WASHINGTON (Reuters) - Commemorating the 60th anniversary of the armistice that ended the Korean War, President Barack Obama said on Saturday that U.S. troops and their allies achieved victory in that conflict despite a lukewarm reception when they returned home.
The war ended in a stalemate in 1953, with the absence of a peace treaty resulting in a demilitarized zone that now separates North and South Korea. Pyongyang commemorated the day with a massive military parade and declared victory as well.
“Here, today, we can say with confidence that this war was no tie. Korea was a victory,” Obama said to cheers from an outdoor crowd populated by war veterans from the United States and South Korea.
“When 50 million South Koreans live in freedom ... in stark contrast to the repression and poverty of the North, that’s a victory; that’s your legacy,” he said.
The Korean War started in 1950 when the United States rallied the United Nations to send troops to counter the North’s invasion of the South.

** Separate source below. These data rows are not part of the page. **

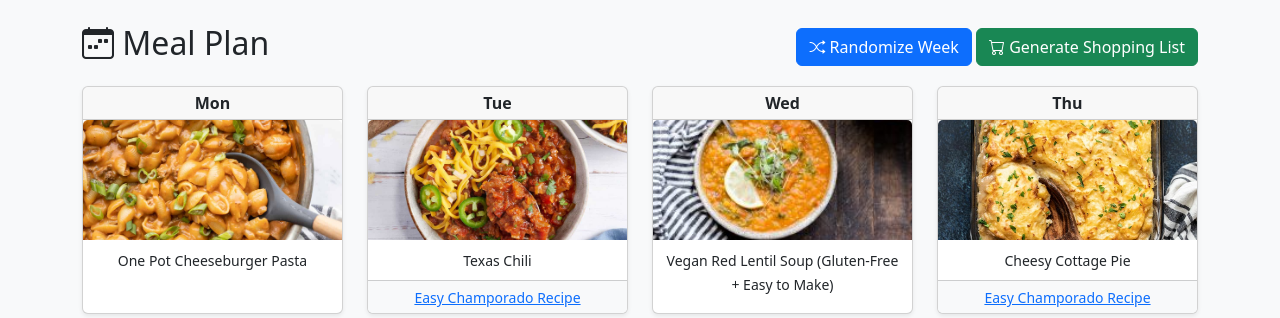
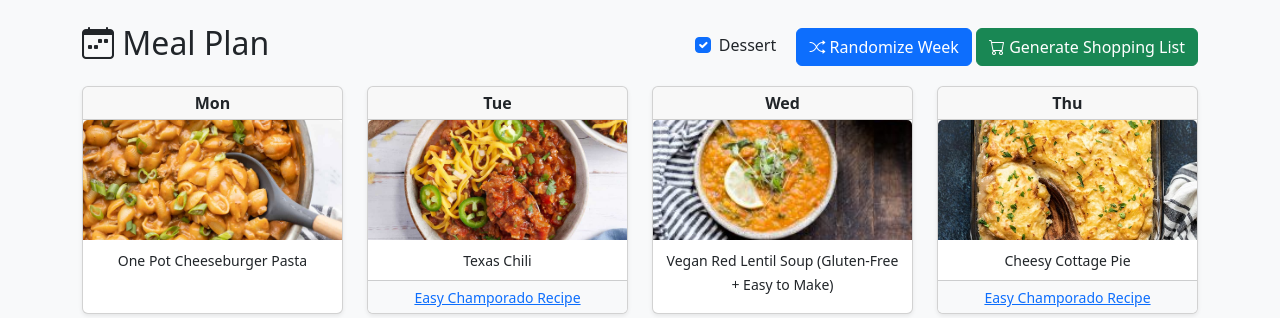
Before and after one commit to devlynallin-alt/Dinner-recipes, a Flask app: page /mealplan in a window 1280 px wide. Shown: the part 56-374 px from the top of the page. Run offline with Flask 3, Linux system fonts and the light colour scheme; data comes from the database, SQL or seed files in the repository.

Commit message:
Add dessert checkbox to meal plan randomizer

```diff
--- a/app.py
+++ b/app.py
@@ -1004,32 +1004,33 @@ def meal_plan():
 
 @app.route('/mealplan/randomize', methods=['POST'])
 def meal_plan_randomize():
+    include_dessert = request.form.get('include_dessert') == 'on'
+
     # Get all dinner recipes and shuffle
     all_dinners = list(Recipe.query.filter_by(category='Dinner').all())
     random.shuffle(all_dinners)
 
-    # Get all desserts and shuffle
-    all_desserts = list(Recipe.query.filter_by(category='Dessert').all())
-    random.shuffle(all_desserts)
-
     # Clear existing meal plan
     MealPlan.query.delete()
 
-    # Assign 7 random dinners and desserts
+    # Assign 7 random dinners
     for day in range(1, 8):
-        # Pick dinner
         if all_dinners:
             dinner_idx = (day - 1) % len(all_dinners)
             selected_dinner = all_dinners[dinner_idx]
             meal = MealPlan(week=1, day=day, meal_type='Dinner', recipe_id=selected_dinner.id)
             db.session.add(meal)
 
-        # Pick dessert
-        if all_desserts:
-            dessert_idx = (day - 1) % len(all_desserts)
-            selected_dessert = all_desserts[dessert_idx]
-            meal = MealPlan(week=1, day=day, meal_type='Dessert', recipe_id=selected_dessert.id)
-            db.session.add(meal)
+    # Add desserts only if checkbox is checked
+    if include_dessert:
+        all_desserts = list(Recipe.query.filter_by(category='Dessert').all())
+        random.shuffle(all_desserts)
+        for day in range(1, 8):
+            if all_desserts:
+                dessert_idx = (day - 1) % len(all_desserts)
+                selected_dessert = all_desserts[dessert_idx]
+                meal = MealPlan(week=1, day=day, meal_type='Dessert', recipe_id=selected_dessert.id)
+                db.session.add(meal)
 
     db.session.commit()
     flash('Week randomized!', 'success')
--- a/templates/mealplan.html
+++ b/templates/mealplan.html
@@ -7,6 +7,10 @@
     <h2><i class="bi bi-calendar-week"></i> Meal Plan</h2>
     <div>
         <form method="post" action="{{ url_for('meal_plan_randomize') }}" class="d-inline">
+            <div class="form-check form-check-inline">
+                <input type="checkbox" name="include_dessert" id="includeDessert" class="form-check-input" checked>
+                <label class="form-check-label" for="includeDessert">Dessert</label>
+            </div>
             <button type="submit" class="btn btn-primary">
                 <i class="bi bi-shuffle"></i> Randomize Week
             </button>
```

Secretary of Defense Chuck Hagel, Vice Chairman of the Joint Chiefs of Staff Admiral James Winnefeld and representatives from the South Korean government attended the event, which included a wreath-laying ceremony conducted to “Taps” before the 19 steel statues of Korean War soldiers at the memorial on Washington’s National Mall.
The chairman of South Korea’s National Policy Committee, Kim Jung-hoon, who represented the country’s president, Park Geun-hye, acknowledged the ambiguous end to a long-fought war.
“This armistice was not the result of mere negotiations at the table,” Kim said. “It was signed after endless battles, countless sacrifices and pain endured by our veterans and their grieved families.”
When U.S. troops returned home, Obama said they went right back to work, with their sacrifices seemingly unacknowledged in what would become known as “The Forgotten War.”
“Unlike the Second World War, Korea did not galvanize our country. These veterans did not return to parades. Unlike Vietnam, Korea did not tear at our country. These veterans did not return to protests,” Obama said.
“Here in America, no war should ever be forgotten, and no veteran should ever be overlooked.”
About 5,000 people attended the event, according to the commemoration committee. The crowd was filled with South Koreans and Americans alike, with spectators singing the South Korean national anthem nearly as loudly as the U.S. anthem.
Obama also acknowledged the strong military ties Washington has with South Korea, where more than 28,000 U.S. troops are now stationed. For some younger Koreans, the continued presence of troops is controversial, but the crowd erupted in applause when Obama mentioned his commitment to U.S. military supremacy.
“Our allies and adversaries must know the United States of America will maintain the strongest military the world has ever known, bar none, always,” Obama said. “That is what we do.”
Editing by Peter Cooney